WHAT NEEDS TO BE DONE
Copy all lines in the data that contain the string "notebooks".

-- MATERIAL FOR THIS EXERCISE follows --

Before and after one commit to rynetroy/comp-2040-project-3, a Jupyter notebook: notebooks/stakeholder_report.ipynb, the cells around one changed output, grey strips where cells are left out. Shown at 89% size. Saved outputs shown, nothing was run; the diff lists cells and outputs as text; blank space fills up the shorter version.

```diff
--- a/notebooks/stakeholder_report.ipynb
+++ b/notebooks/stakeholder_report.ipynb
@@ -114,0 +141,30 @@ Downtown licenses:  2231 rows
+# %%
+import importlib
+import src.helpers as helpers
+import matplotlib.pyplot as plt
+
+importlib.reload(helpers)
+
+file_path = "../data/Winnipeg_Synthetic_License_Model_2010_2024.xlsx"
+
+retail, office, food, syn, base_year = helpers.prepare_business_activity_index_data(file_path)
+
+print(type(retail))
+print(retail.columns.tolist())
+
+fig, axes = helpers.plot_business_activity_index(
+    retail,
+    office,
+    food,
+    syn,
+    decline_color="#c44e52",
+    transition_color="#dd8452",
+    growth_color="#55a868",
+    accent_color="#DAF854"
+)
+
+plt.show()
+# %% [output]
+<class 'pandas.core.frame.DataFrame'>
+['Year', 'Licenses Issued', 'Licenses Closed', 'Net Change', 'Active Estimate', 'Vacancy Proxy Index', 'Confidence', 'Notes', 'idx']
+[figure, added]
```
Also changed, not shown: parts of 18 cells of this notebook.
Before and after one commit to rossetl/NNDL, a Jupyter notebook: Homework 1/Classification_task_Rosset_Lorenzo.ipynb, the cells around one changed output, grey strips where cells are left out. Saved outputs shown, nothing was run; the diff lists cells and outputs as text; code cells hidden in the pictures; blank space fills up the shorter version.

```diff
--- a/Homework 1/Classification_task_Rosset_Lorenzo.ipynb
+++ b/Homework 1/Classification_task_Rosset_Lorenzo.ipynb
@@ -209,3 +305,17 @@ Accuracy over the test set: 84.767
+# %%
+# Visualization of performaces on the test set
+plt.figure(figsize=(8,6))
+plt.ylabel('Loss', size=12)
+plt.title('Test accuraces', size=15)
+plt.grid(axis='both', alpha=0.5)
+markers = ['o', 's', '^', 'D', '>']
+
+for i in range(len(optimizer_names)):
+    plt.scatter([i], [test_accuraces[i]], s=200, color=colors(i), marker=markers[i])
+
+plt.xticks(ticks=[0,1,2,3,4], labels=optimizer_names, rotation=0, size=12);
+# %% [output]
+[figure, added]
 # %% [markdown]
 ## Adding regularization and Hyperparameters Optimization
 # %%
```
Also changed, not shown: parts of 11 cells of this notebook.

-- MATERIAL FOR THIS EXERCISE concluded --

RESPONSE TO THE EXERCISE
Before and after one commit to rynetroy/comp-2040-project-3, a Jupyter notebook: notebooks/stakeholder_report.ipynb, the cells around one changed output, grey strips where cells are left out. Shown at 89% size. Saved outputs shown, nothing was run; the diff lists cells and outputs as text; blank space fills up the shorter version.
--- a/notebooks/stakeholder_report.ipynb
+++ b/notebooks/stakeholder_report.ipynb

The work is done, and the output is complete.